A source of supply for energy is required for remote sensing process. Electromagnetic radiation generated from the source is used for capturing properties of objects/surface in the remote sensing process. Depending on what is source of energy, remote sensing is classified into 2 types. 1) Passive remote sensing and 2) Active Remote sensing. In passive remote sensing sun is the main source of energy. In case of active remote sensing, an external source of energy is used for remote sensing.
2. Interacting Atmosphere:
The electromagnetic radiation released from the source radiates in all directions. In this process, some of it travels through atmosphere towards objects on the earth surface. While traveling in the atmosphere, different types of interactions take place between energy and atmosphere (scattering, absorption). This causes a change in direction and properties of the energy in transport.
3. Interaction of energy with earth surface objects:
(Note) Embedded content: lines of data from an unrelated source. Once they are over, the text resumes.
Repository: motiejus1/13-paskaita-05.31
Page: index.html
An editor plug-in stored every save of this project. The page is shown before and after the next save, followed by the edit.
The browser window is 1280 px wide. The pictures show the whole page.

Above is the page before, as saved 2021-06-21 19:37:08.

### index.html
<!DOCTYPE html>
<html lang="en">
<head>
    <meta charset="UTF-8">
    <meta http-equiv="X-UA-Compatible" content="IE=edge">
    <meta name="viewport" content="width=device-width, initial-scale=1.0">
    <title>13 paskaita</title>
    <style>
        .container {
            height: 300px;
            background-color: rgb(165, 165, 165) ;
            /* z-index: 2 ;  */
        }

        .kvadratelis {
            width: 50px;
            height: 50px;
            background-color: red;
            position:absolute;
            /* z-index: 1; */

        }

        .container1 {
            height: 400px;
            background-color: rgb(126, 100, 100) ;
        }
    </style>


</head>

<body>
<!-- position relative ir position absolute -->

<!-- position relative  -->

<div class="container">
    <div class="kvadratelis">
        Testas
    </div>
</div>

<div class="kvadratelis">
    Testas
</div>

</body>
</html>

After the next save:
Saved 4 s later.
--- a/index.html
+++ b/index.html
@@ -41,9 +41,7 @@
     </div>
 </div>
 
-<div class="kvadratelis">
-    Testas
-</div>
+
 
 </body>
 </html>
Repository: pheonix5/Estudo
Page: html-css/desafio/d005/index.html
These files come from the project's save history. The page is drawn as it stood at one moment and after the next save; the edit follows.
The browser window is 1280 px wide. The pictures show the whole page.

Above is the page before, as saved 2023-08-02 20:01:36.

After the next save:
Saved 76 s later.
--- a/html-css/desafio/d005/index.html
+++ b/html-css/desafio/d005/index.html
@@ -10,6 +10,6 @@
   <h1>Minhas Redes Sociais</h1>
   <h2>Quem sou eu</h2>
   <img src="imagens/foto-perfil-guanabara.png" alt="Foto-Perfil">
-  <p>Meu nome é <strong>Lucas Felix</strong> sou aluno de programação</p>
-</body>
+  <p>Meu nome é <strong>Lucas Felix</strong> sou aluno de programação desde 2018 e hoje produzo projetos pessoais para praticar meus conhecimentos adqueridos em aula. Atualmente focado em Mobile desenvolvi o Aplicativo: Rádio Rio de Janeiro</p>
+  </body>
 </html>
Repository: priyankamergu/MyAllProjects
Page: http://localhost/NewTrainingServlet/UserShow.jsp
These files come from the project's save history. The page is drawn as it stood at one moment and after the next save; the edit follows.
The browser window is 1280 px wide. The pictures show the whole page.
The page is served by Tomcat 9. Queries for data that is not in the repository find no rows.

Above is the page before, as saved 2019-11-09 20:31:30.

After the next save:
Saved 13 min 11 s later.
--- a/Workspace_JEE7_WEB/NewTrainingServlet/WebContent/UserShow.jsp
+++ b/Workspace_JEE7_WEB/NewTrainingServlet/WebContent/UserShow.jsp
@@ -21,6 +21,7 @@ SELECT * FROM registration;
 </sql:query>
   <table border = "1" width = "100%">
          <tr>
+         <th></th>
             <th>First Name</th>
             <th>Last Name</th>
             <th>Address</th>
After traveling through the atmosphere, the energy reaches the earth surface, where it interacts with various types of objects. Depending on magnitude and type of energy, object surface and properties, various types of interactions take place between energy and earth surface objects. Some of these interactions include reflection, absorption and transmission etc.
4. Re-transmission of Energy into the Atmosphere:
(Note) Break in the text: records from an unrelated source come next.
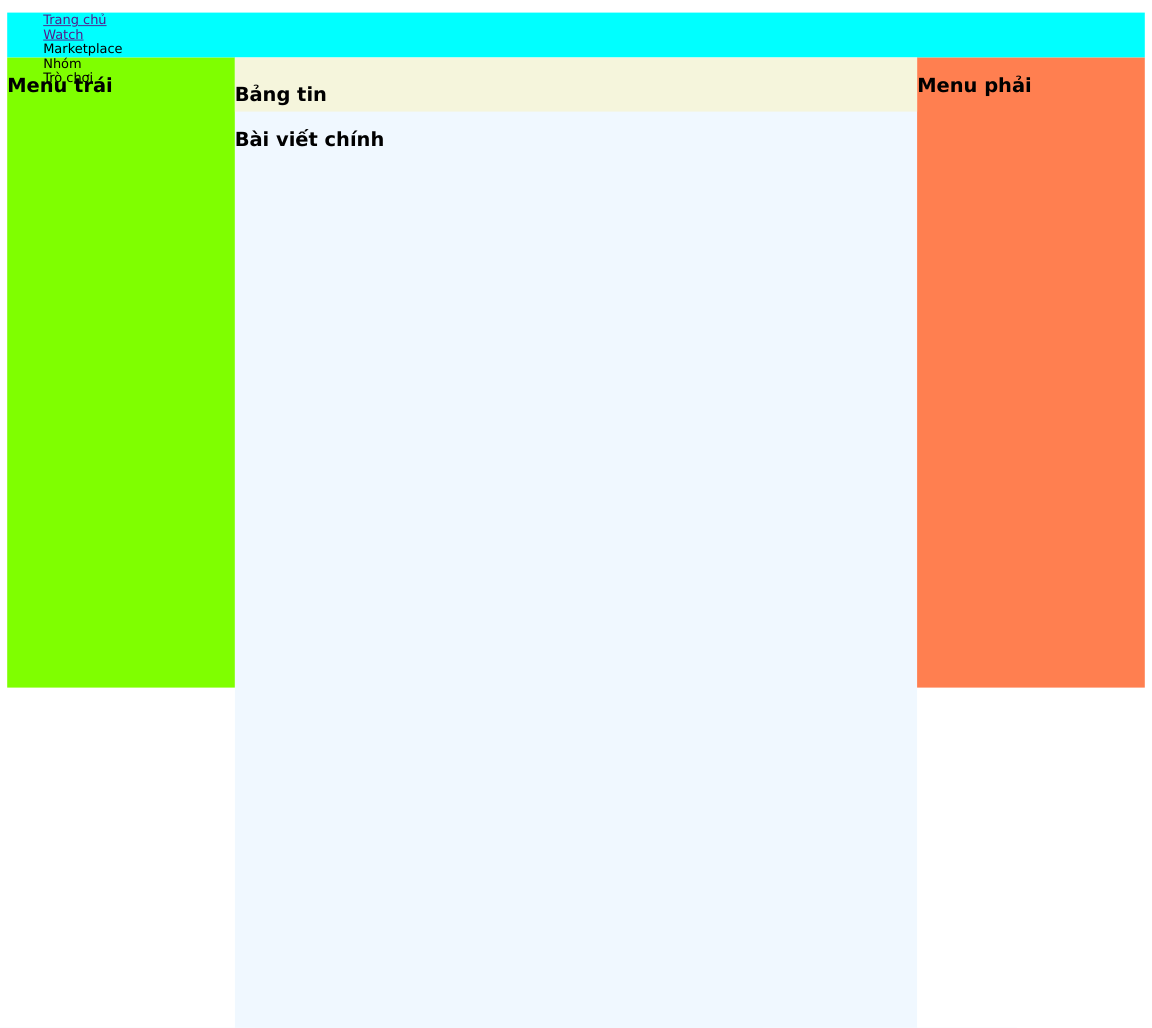
Repository: congle98/CSS_LayoutFacebookCoBan
Page: index.html
The author's editor kept a copy of each file at every save. The page is drawn from the files as they stood at one save, then again after a run of saves.
The browser window is 1280 px wide. The pictures show the whole page, at 90% of full size.

Above is the page before, as saved 2021-05-26 15:42:29.

### index.html
<!DOCTYPE html>
<html lang="en">
<head>
    <meta charset="UTF-8">
    <meta http-equiv="X-UA-Compatible" content="IE=edge">
    <meta name="viewport" content="width=device-width, initial-scale=1.0">
    <title>Document</title>
    <style>
        body {
            font-family: Verdana,sans-serif;
            font-size: 0.9em;
        }
        header{
            top: 0px;
            background-color: cyan;
            width: 100%;
            height: 50px;

        }
        #sidebar-left{
            width: 20%;

            float: left;
            background-color: chartreuse;
            height: 700px;
        }
        section{
            float: left;
            width: 60%;
            background-color:aliceblue;
        }
        #sidebar-right{
            float: right;
            width: 20%;
            background-color:coral;
            height: 700px;
        }
        #article-1{
            padding-top: 10px;
            position:relative;
            height: 50px;
            background-color:beige;
        }
        #article-2{
            position:relative;
            height: 1000px;
        }
        li{
            display: block;
        text-decoration:none;
        }
        nav ul li

    </style>
</head>
<body>
    <header>
        <nav>
            <ul>
                <li><a href="">Trang chủ</a></li>
                <li><a href="">Watch</a></li>
                <li><a href=""></a>Marketplace</li>
                <li>Nhóm</li>
                <li>Trò chơi</li>
            </ul>
        </nav>
    </header>
    <div id="sidebar-left">
        <h2>Menu trái</h2>
    </div>
    <section>
        <article id="article-1">
            <h2>Bảng tin</h2>
        </article>
        <article id="article-2">
            <h2>Bài viết chính</h2>
        </article>
    </section>
    <div id="sidebar-right">
        <h2>Menu phải</h2>
    </div>
</body>
</html>

After the next 8 saves:
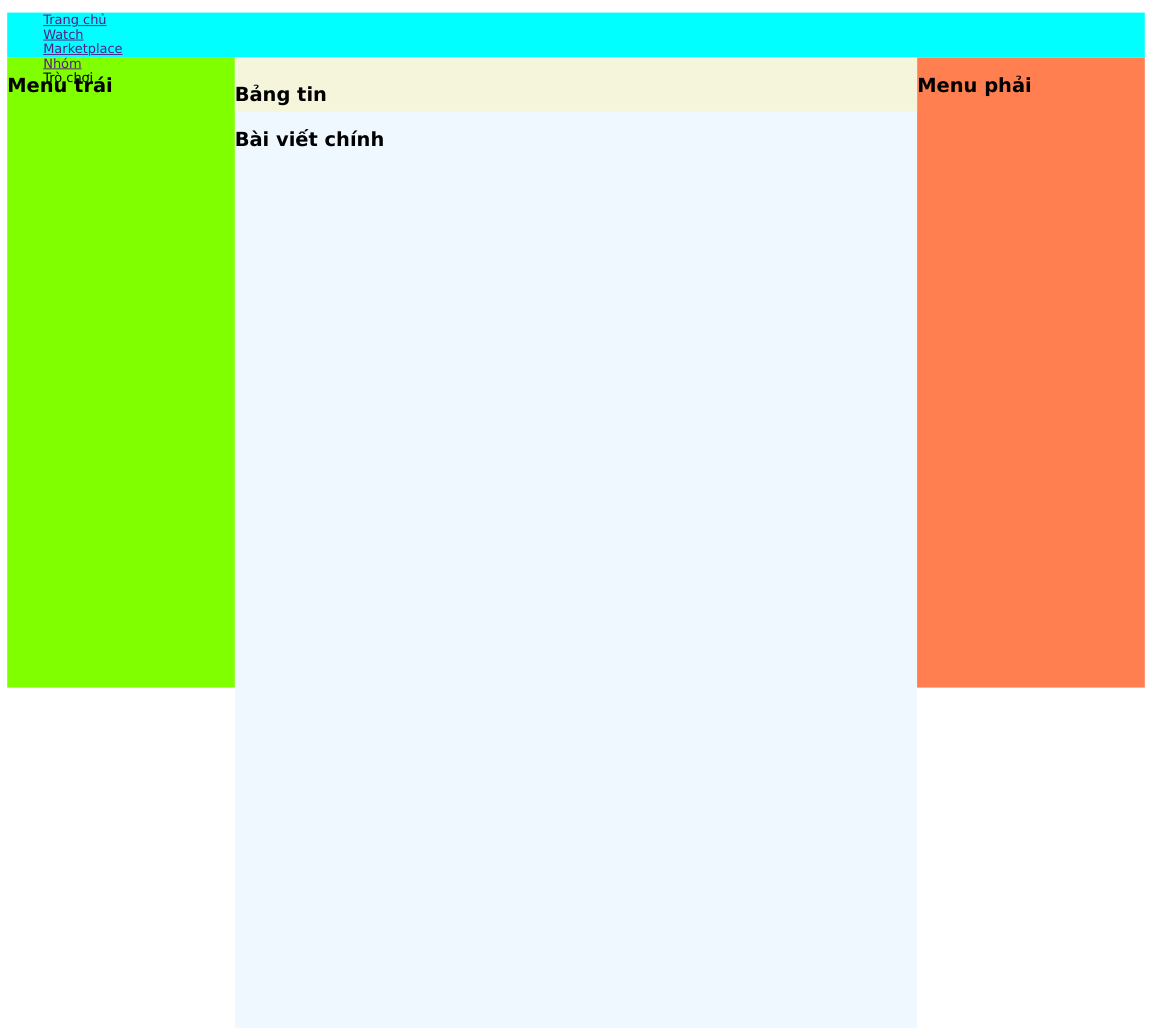
The 8 saves are shown as one change because they came seconds apart.
The last was saved 17 s later.
--- a/index.html
+++ b/index.html
@@ -59,9 +59,9 @@
             <ul>
                 <li><a href="">Trang chủ</a></li>
                 <li><a href="">Watch</a></li>
-                <li><a href=""></a>Marketplace</li>
-                <li>Nhóm</li>
-                <li>Trò chơi</li>
+                <li><a href="">Marketplace</a></li>
+                <li><a href="">Nhóm</a></li>
+                <li><a href=""></a>Trò chơi</li>
             </ul>
         </nav>
     </header>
During the interaction of energy with earth surface objects, some part of it is transmitted back into the atmosphere. This energy is regarded as the response of the object for incident radiation. This energy travels towards sensors present in the atmosphere onboard the satellites or cameras.
5. Capture of Energy by Satellites and Sensors:
This is the next stage of remote sensing. Here, the re-transmitted energy is captured by the sensors present in the atmosphere. The record the magnitude of various wavelengths of energy flowing from the surface objects. This recorded details constitute the raw data in remote sensing. Primarily, this raw data is recorded in analog format which is converted into digital format for remote sensing process.
6. Transmission of data to earth:
The recorded data transmitted onto the earth surface using antennas located at various ground stations. The data collected at ground stations is stored in hard disks, magnetic tapes etc., and is used in further processing.
7.Processing of Data:
This raw data received from the satellite sensors are not directly usable, as it contains lot of unwanted details often. Other than this, some times clouds present in the atmosphere obstructs the data capture. This causes problems with data interpretation. Also, some times there may be problem with sensor or platform.
Hence, the collected data goes through pre-processing stage, where certain types of corrections are performed for data. Then, in the data processing stage the raw data is analyzed and interpreted by the experts using various software and tools such as GIS for deriving useful information for the public and scientific community. This processed data is used in so many applications of remote sensing in general.
The processed and raw data are supplied to the users (which include scientific community and general public) in the form of maps and images etc., at various levels.
This data becomes information and several types of other products at the end.